We have transformed our financial crimes services and continue to invest in leading-edge payment technology to better monitor trends and ultimately protect our customers from fraud. Assurance of identity in a virtual world is another key area of focus in an increasingly digitised world and an area where we are assisting our customers to adapt to with ongoing innovation in this area.
- Less friction, more function
Product commoditisation will not only challenge business models, but shift the economic climate, especially in the banking and fintech sector. Digitisation and ease of payments have changed the way customers think, decreasing the value of traditional competitive differentiators in the process — payments are now instantaneous, simple and 24/7.
As consumers become more and more accustomed to these seamless transactions, it presents a challenge to providers who need to balance the cost of creating a frictionless experience and meeting consumer expectations. Expect to see structural shifts among the players operating in this environment as they look to drive revenue through new or enhanced customer experiences, and make use of data analytics to anticipate customers’ changing needs and expectations4.
- Wake up to new ways
COVID-19 has made embracing and adapting to the work-from-home environment a must for businesses. The shift has provided opportunities for businesses to expand their workforce and recruit talent from anywhere, as most payment organisations aren’t restricted by location.
Even before COVID-19, Indue embraced work from home and flexible working hours, revising the way we manage talent to reap the positive benefits of a geographically dispersed workforce and provide an increased work/life balance across the organisation.
The final word — what do these 2020 payments trends mean for our customers?
Our customers rightly focus their investment dollars on driving the top line, and leave the distraction of digitisation and changing payment rails to us to handle on their behalf.
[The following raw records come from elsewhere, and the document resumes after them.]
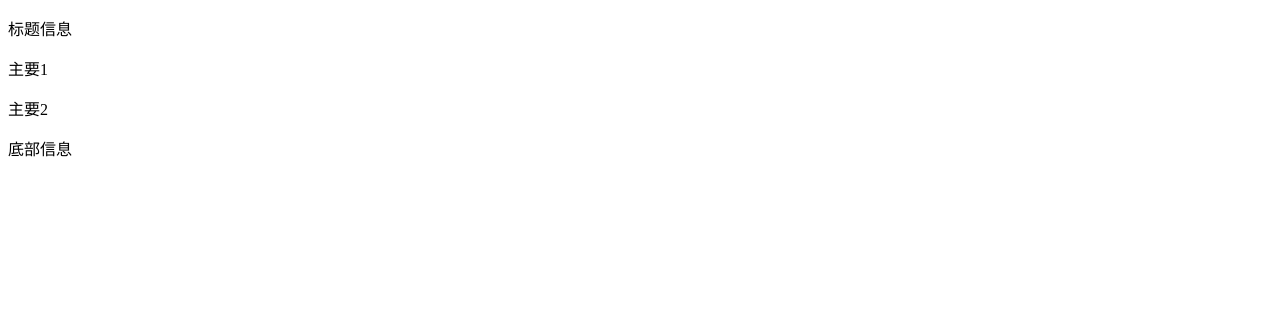
Repository: R1Deemo/Vue
Page: 08多个插槽.html
An editor plug-in stored every save of this project. The page is shown before and after the next save, followed by the edit.
The browser window is 1280 px wide. The pictures show the whole page.

Above is the page before, as saved 2022-11-14 10:31:51.

### 08多个插槽.html
<!DOCTYPE html>
<html lang="en">

<head>
    <meta charset="UTF-8">
    <meta http-equiv="X-UA-Compatible" content="IE=edge">
    <meta name="viewport" content="width=device-width, initial-scale=1.0">
    <title>Document</title>
</head>

<body>
    <div id="app">

        <test-tom>
            <p slot="header">标题信息</p>
            <p>主要1</p>
            <p>主要2</p>

            <p slot="footer">底部信息</p>
        </test-tom>




    </div>
    <script src="https://cdn.jsdelivr.net/npm/vue/dist/vue.js"></script>
    <script>
        Vue.component('test-tom', {
            template: `
            <div>
                <header>
                    <slot name='header'></slot>
                    </header>
                <main>
                    <slot></slot>
                    </main>
                <footer> <slot name='footer'></slot></footer>
                </div>
           `

        })
        var vm = new Vue({
                el: '#app',
                data: {

                },
                methods: {

                },
            }) <
            /body> < /
        html >

After the next save:
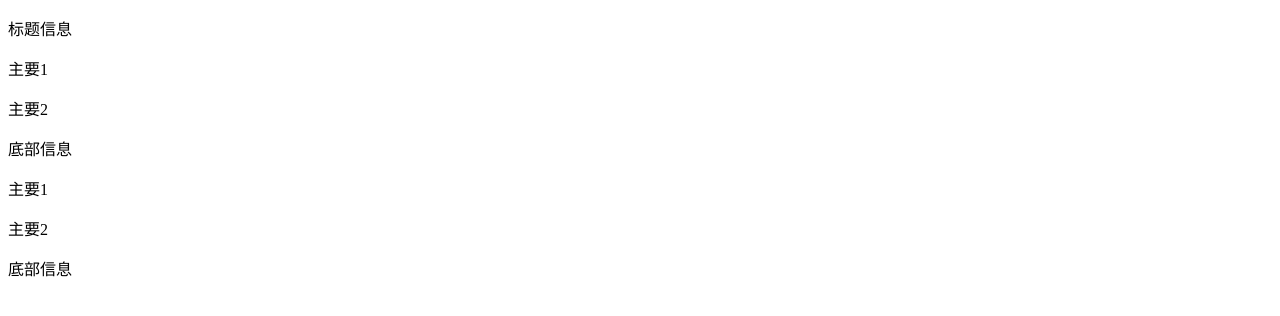
Saved 2 min 47 s later.
--- a/08多个插槽.html
+++ b/08多个插槽.html
@@ -15,7 +15,18 @@
             <p slot="header">标题信息</p>
             <p>主要1</p>
             <p>主要2</p>
+            <p slot="footer">底部信息</p>
+        </test-tom>
 
+
+        <test-tom>
+            <template slot="header">
+                <p >标题信息1</p>
+                <p >标题信息2</p>
+            </template>
+
+            <p>主要1</p>
+            <p>主要2</p>
             <p slot="footer">底部信息</p>
         </test-tom>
However, with continued evolution of the online world, it’s important that our customers sensibly invest in the modernisation of their platforms, particularly those platforms that make their customers lives easy. They don’t need to be on the leading edge, but do need to keep pace.